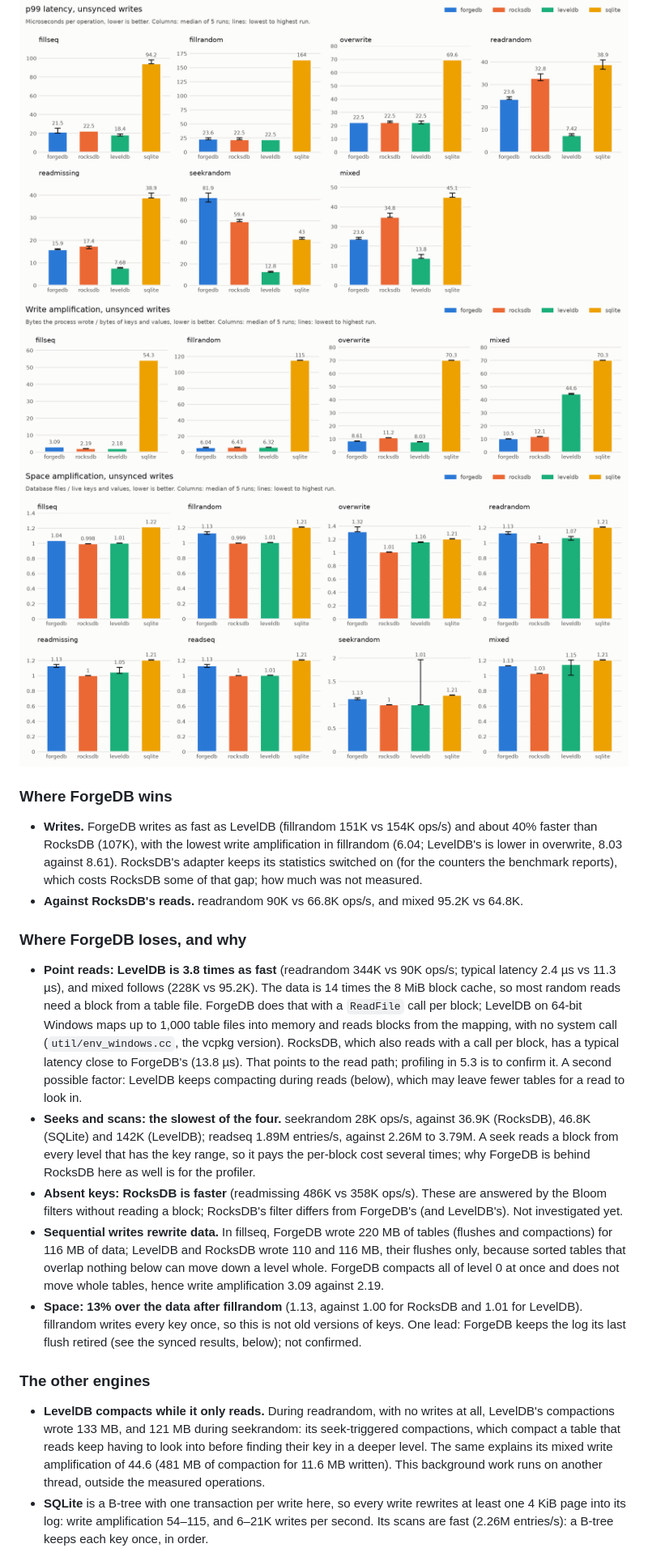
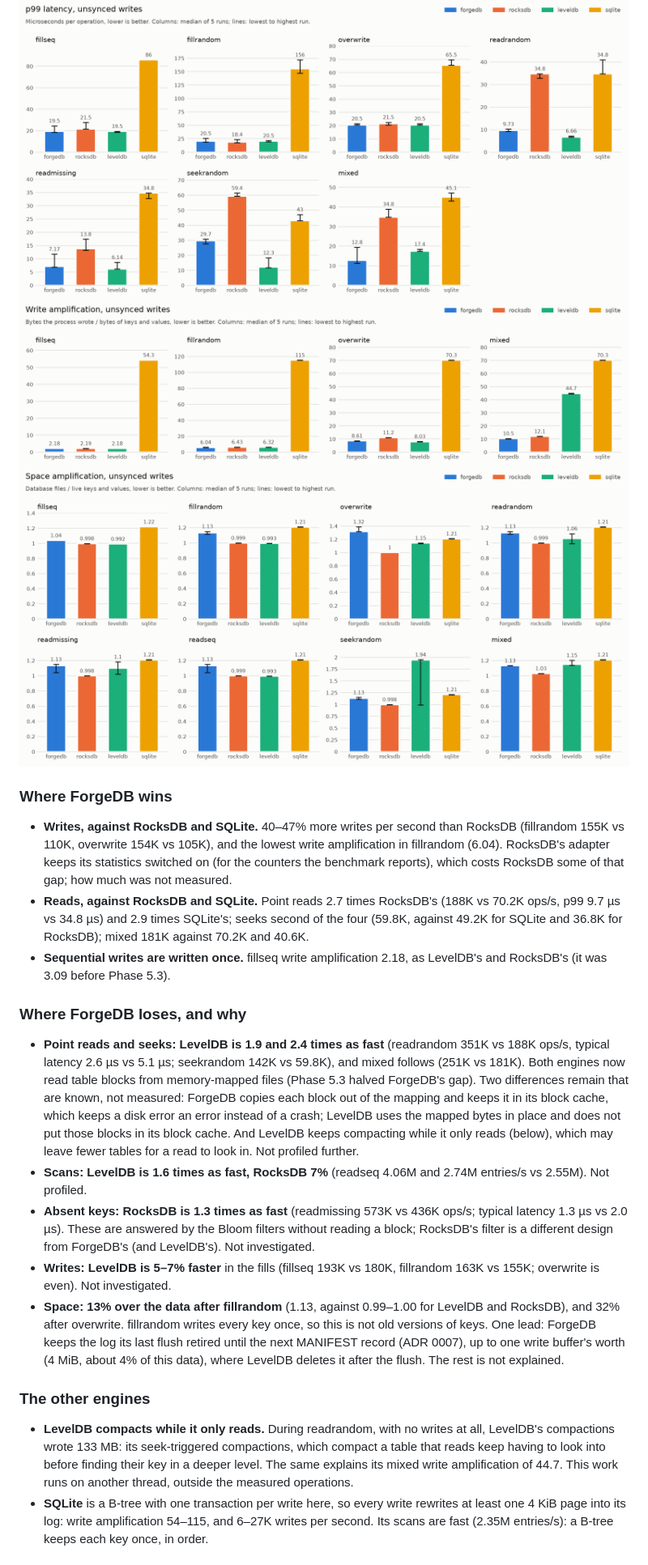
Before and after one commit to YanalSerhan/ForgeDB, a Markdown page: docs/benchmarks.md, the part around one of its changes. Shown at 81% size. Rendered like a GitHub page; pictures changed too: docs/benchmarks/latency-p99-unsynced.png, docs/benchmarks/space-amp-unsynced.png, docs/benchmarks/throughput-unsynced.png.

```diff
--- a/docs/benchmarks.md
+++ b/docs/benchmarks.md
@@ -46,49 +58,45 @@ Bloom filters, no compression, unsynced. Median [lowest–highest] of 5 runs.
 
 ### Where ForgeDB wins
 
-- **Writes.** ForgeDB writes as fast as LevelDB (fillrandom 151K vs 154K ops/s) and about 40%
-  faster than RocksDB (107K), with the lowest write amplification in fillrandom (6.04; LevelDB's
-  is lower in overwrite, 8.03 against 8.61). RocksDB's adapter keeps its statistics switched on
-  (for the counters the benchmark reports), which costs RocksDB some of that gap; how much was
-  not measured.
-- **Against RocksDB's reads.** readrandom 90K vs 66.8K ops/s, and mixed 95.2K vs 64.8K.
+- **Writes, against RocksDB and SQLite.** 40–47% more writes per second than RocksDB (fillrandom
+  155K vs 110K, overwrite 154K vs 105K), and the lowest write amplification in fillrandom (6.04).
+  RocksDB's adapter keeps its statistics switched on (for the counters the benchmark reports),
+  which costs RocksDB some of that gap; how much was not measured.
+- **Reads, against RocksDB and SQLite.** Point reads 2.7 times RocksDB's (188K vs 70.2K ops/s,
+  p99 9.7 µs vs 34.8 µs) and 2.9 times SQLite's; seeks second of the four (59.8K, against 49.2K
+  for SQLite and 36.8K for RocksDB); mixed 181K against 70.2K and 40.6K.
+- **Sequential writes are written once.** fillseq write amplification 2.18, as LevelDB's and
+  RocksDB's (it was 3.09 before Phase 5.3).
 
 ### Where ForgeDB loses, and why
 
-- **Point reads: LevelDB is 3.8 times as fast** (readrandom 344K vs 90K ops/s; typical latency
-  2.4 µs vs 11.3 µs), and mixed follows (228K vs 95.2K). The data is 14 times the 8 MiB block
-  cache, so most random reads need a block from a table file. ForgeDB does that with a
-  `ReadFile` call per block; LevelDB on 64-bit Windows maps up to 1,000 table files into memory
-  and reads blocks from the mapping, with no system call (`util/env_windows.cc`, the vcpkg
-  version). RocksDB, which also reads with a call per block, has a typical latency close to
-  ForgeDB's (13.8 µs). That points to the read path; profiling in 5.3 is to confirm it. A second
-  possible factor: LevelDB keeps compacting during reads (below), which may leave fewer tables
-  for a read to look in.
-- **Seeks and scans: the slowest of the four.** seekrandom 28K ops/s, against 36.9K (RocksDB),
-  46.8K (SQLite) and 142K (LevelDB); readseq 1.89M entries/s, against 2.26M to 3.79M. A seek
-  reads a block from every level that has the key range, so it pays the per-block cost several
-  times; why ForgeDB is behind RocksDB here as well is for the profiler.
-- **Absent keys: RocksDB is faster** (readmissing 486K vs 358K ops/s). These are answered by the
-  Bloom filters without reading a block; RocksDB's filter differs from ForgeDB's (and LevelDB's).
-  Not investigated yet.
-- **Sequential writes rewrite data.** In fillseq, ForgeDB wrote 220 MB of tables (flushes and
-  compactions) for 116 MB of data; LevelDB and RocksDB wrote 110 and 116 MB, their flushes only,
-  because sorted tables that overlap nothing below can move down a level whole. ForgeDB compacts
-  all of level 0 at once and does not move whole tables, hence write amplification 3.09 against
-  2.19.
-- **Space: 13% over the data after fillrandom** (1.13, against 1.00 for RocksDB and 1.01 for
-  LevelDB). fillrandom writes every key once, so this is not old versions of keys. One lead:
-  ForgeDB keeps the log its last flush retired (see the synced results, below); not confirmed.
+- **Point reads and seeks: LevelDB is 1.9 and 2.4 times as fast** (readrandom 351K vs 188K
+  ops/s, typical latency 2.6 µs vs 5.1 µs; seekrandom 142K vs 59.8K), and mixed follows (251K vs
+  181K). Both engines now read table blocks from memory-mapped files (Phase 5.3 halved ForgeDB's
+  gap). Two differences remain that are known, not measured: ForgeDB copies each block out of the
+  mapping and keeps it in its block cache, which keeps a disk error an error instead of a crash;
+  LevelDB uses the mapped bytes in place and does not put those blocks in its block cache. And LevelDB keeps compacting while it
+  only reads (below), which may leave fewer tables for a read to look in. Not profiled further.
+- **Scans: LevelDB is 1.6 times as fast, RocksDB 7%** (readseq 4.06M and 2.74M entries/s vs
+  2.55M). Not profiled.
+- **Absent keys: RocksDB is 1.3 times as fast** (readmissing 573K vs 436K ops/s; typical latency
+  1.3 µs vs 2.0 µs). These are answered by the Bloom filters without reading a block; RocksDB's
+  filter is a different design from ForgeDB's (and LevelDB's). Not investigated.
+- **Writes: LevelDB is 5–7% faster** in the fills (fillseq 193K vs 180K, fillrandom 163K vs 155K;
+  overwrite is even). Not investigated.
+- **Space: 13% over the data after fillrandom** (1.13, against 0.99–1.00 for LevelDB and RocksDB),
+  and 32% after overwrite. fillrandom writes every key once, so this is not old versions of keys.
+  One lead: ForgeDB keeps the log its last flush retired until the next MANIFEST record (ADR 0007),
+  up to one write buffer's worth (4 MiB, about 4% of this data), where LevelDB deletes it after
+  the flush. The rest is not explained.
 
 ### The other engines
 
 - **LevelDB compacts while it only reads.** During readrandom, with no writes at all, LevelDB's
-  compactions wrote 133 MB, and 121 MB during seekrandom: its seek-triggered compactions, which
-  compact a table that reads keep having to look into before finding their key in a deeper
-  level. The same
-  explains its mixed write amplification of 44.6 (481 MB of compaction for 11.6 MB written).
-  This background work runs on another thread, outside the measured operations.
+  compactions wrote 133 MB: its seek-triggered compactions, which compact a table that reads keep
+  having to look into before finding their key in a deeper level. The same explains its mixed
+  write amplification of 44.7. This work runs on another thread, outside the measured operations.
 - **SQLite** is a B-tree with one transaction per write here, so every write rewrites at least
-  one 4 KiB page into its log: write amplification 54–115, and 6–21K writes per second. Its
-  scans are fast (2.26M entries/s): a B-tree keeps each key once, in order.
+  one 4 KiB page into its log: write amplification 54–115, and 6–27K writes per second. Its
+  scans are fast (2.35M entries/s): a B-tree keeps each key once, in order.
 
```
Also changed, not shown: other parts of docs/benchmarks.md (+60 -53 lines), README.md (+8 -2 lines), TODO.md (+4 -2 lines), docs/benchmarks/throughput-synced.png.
----
**Exercise directions**
An exact copy of all the entries above is required, with every picture left out.

**Result**
Before and after one commit to YanalSerhan/ForgeDB, a Markdown page: docs/benchmarks.md, the part around one of its changes. Shown at 81% size. Rendered like a GitHub page; pictures changed too: docs/benchmarks/latency-p99-unsynced.png, docs/benchmarks/space-amp-unsynced.png, docs/benchmarks/throughput-unsynced.png.

```diff
--- a/docs/benchmarks.md
+++ b/docs/benchmarks.md
@@ -46,49 +58,45 @@ Bloom filters, no compression, unsynced. Median [lowest–highest] of 5 runs.
 
 ### Where ForgeDB wins
 
-- **Writes.** ForgeDB writes as fast as LevelDB (fillrandom 151K vs 154K ops/s) and about 40%
-  faster than RocksDB (107K), with the lowest write amplification in fillrandom (6.04; LevelDB's
-  is lower in overwrite, 8.03 against 8.61). RocksDB's adapter keeps its statistics switched on
-  (for the counters the benchmark reports), which costs RocksDB some of that gap; how much was
-  not measured.
-- **Against RocksDB's reads.** readrandom 90K vs 66.8K ops/s, and mixed 95.2K vs 64.8K.
+- **Writes, against RocksDB and SQLite.** 40–47% more writes per second than RocksDB (fillrandom
+  155K vs 110K, overwrite 154K vs 105K), and the lowest write amplification in fillrandom (6.04).
+  RocksDB's adapter keeps its statistics switched on (for the counters the benchmark reports),
+  which costs RocksDB some of that gap; how much was not measured.
+- **Reads, against RocksDB and SQLite.** Point reads 2.7 times RocksDB's (188K vs 70.2K ops/s,
+  p99 9.7 µs vs 34.8 µs) and 2.9 times SQLite's; seeks second of the four (59.8K, against 49.2K
+  for SQLite and 36.8K for RocksDB); mixed 181K against 70.2K and 40.6K.
+- **Sequential writes are written once.** fillseq write amplification 2.18, as LevelDB's and
+  RocksDB's (it was 3.09 before Phase 5.3).
 
 ### Where ForgeDB loses, and why
 
-- **Point reads: LevelDB is 3.8 times as fast** (readrandom 344K vs 90K ops/s; typical latency
-  2.4 µs vs 11.3 µs), and mixed follows (228K vs 95.2K). The data is 14 times the 8 MiB block
-  cache, so most random reads need a block from a table file. ForgeDB does that with a
-  `ReadFile` call per block; LevelDB on 64-bit Windows maps up to 1,000 table files into memory
-  and reads blocks from the mapping, with no system call (`util/env_windows.cc`, the vcpkg
-  version). RocksDB, which also reads with a call per block, has a typical latency close to
-  ForgeDB's (13.8 µs). That points to the read path; profiling in 5.3 is to confirm it. A second
-  possible factor: LevelDB keeps compacting during reads (below), which may leave fewer tables
-  for a read to look in.
-- **Seeks and scans: the slowest of the four.** seekrandom 28K ops/s, against 36.9K (RocksDB),
-  46.8K (SQLite) and 142K (LevelDB); readseq 1.89M entries/s, against 2.26M to 3.79M. A seek
-  reads a block from every level that has the key range, so it pays the per-block cost several
-  times; why ForgeDB is behind RocksDB here as well is for the profiler.
-- **Absent keys: RocksDB is faster** (readmissing 486K vs 358K ops/s). These are answered by the
-  Bloom filters without reading a block; RocksDB's filter differs from ForgeDB's (and LevelDB's).
-  Not investigated yet.
-- **Sequential writes rewrite data.** In fillseq, ForgeDB wrote 220 MB of tables (flushes and
-  compactions) for 116 MB of data; LevelDB and RocksDB wrote 110 and 116 MB, their flushes only,
-  because sorted tables that overlap nothing below can move down a level whole. ForgeDB compacts
-  all of level 0 at once and does not move whole tables, hence write amplification 3.09 against
-  2.19.
-- **Space: 13% over the data after fillrandom** (1.13, against 1.00 for RocksDB and 1.01 for
-  LevelDB). fillrandom writes every key once, so this is not old versions of keys. One lead:
-  ForgeDB keeps the log its last flush retired (see the synced results, below); not confirmed.
+- **Point reads and seeks: LevelDB is 1.9 and 2.4 times as fast** (readrandom 351K vs 188K
+  ops/s, typical latency 2.6 µs vs 5.1 µs; seekrandom 142K vs 59.8K), and mixed follows (251K vs
+  181K). Both engines now read table blocks from memory-mapped files (Phase 5.3 halved ForgeDB's
+  gap). Two differences remain that are known, not measured: ForgeDB copies each block out of the
+  mapping and keeps it in its block cache, which keeps a disk error an error instead of a crash;
+  LevelDB uses the mapped bytes in place and does not put those blocks in its block cache. And LevelDB keeps compacting while it
+  only reads (below), which may leave fewer tables for a read to look in. Not profiled further.
+- **Scans: LevelDB is 1.6 times as fast, RocksDB 7%** (readseq 4.06M and 2.74M entries/s vs
+  2.55M). Not profiled.
+- **Absent keys: RocksDB is 1.3 times as fast** (readmissing 573K vs 436K ops/s; typical latency
+  1.3 µs vs 2.0 µs). These are answered by the Bloom filters without reading a block; RocksDB's
+  filter is a different design from ForgeDB's (and LevelDB's). Not investigated.
+- **Writes: LevelDB is 5–7% faster** in the fills (fillseq 193K vs 180K, fillrandom 163K vs 155K;
+  overwrite is even). Not investigated.
+- **Space: 13% over the data after fillrandom** (1.13, against 0.99–1.00 for LevelDB and RocksDB),
+  and 32% after overwrite. fillrandom writes every key once, so this is not old versions of keys.
+  One lead: ForgeDB keeps the log its last flush retired until the next MANIFEST record (ADR 0007),
+  up to one write buffer's worth (4 MiB, about 4% of this data), where LevelDB deletes it after
+  the flush. The rest is not explained.
 
 ### The other engines
 
 - **LevelDB compacts while it only reads.** During readrandom, with no writes at all, LevelDB's
-  compactions wrote 133 MB, and 121 MB during seekrandom: its seek-triggered compactions, which
-  compact a table that reads keep having to look into before finding their key in a deeper
-  level. The same
-  explains its mixed write amplification of 44.6 (481 MB of compaction for 11.6 MB written).
-  This background work runs on another thread, outside the measured operations.
+  compactions wrote 133 MB: its seek-triggered compactions, which compact a table that reads keep
+  having to look into before finding their key in a deeper level. The same explains its mixed
+  write amplification of 44.7. This work runs on another thread, outside the measured operations.
 - **SQLite** is a B-tree with one transaction per write here, so every write rewrites at least
-  one 4 KiB page into its log: write amplification 54–115, and 6–21K writes per second. Its
-  scans are fast (2.26M entries/s): a B-tree keeps each key once, in order.
+  one 4 KiB page into its log: write amplification 54–115, and 6–27K writes per second. Its
+  scans are fast (2.35M entries/s): a B-tree keeps each key once, in order.
 
```
Also changed, not shown: other parts of docs/benchmarks.md (+60 -53 lines), README.md (+8 -2 lines), TODO.md (+4 -2 lines), docs/benchmarks/throughput-synced.png.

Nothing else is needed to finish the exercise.